Alec realized once more how little the desert had changed since the beginning of time. True, the highway ran through it, but one had only to move off a few miles in any direction to know the overall look and feel of the desert, its vastness and majesty and, Alec admitted, the solitude he had grown to love.
Alec remained close to the Black, smelling the scents of the desert mixed with those of his horse.
“What do you see?” he asked aloud.
The Black did not turn his head, and his eyes remained large and bright in the starshine. As Alec’s vision became clearer in the darkness, he made out what he thought were several antelope skimming over the distant plain. But he knew they might have been wild mustangs as well, and that could account for the Black’s restlessness.
Alec led the Black into the trailer, reluctant to put him inside but having no alternative, lest the mustangs lure him away. The Black shoved his nose into Alec’s chest, and the warm breath of his nostrils felt good. Alec breathed the smell of his horse and, for the moment, forgot all his cares, everything but the joy of being with the Black.
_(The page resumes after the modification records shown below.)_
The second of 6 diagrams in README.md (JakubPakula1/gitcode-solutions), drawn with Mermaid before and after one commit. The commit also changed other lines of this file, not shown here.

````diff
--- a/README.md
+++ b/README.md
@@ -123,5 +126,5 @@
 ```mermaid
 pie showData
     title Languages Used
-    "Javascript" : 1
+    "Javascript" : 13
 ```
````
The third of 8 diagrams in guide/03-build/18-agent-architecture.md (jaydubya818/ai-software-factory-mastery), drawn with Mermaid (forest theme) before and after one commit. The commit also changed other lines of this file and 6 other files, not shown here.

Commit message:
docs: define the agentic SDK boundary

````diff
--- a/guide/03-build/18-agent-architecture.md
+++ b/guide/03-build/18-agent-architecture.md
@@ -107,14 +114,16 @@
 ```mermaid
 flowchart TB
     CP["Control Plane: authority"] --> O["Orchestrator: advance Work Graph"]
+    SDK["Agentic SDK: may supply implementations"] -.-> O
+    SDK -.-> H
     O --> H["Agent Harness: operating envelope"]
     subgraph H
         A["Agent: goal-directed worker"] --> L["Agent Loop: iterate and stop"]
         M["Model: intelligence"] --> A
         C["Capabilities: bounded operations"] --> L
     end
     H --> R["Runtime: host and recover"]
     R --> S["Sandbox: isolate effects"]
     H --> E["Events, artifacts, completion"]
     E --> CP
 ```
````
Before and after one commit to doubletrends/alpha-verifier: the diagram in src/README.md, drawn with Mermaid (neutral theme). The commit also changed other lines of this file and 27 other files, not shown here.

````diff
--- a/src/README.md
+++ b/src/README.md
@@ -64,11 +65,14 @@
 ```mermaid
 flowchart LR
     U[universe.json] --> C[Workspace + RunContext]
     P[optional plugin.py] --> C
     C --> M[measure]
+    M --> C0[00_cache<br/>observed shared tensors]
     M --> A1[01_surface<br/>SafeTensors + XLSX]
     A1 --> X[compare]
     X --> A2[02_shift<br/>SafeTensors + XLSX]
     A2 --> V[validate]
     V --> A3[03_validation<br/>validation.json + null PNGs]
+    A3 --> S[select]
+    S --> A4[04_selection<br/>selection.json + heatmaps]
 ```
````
The stallion was settling down for the night, and Alec decided it was time for him to get some sleep too. Tomorrow would find them on the road again. There was no wind, and the dry air was gradually getting colder, perhaps to end with a frost before dawn. It didn’t matter to Alec. He had stable blankets for both of them. He pulled two blankets from the cab of the truck and stretched out beside his horse.
Looking above the half doors at the rear of the trailer, he turned his eyes to the stars once more. He had never seen them so bright and numerous as they were that night. No wonder the Indians read their legends and prophecies in the night sky. Despite the millions upon millions of stars, there was too much emptiness up there, he decided. Space was boundless, extending in all directions. One had to believe in legends, as the Indians did, to understand the cosmos.
He settled back more comfortably on the straw bedding. His eyes remained on the stars while desert sounds became sharper in the clear air. He heard the distant call of a coyote. It was soft yet piercing, very sad and heartrending, almost like the wail of a lost child. He shuddered at the loneliness of the cry. It was as if the coyote were calling for someone who would never come.
Alec found Sirius, the Dog Star, in the night sky, gleaming far brighter than the other stars. Moving on, he found Lepus, the Hare, and his eyes followed the tracks of the great rabbit. Above Lepus he made out the constellation of Orion, easy to recognize by the three stars in the hunter’s belt. It was there his gaze remained.
If he were to believe in legends and prophecies, as the Indians did, it was there that his life with a black horse had begun many years ago.
He recalled going with his parents as a child to the Hayden Planetarium in New York City. Among the photos of the heavens taken by the world’s most powerful telescopes was a picture he would never forget.
It was of the Horsehead Nebula in the constellation Orion, three light-years across and one thousand, five hundred light-years away from the earth. Directly in the center of the nebula, as plainly as one could see, was the head of a beautiful black horse, silhouetted against a curtain of glowing gas and illuminated by millions of stars.
For more of the story (pdf) –22nd book chapter
Enjoy your weekends and ride on! – tim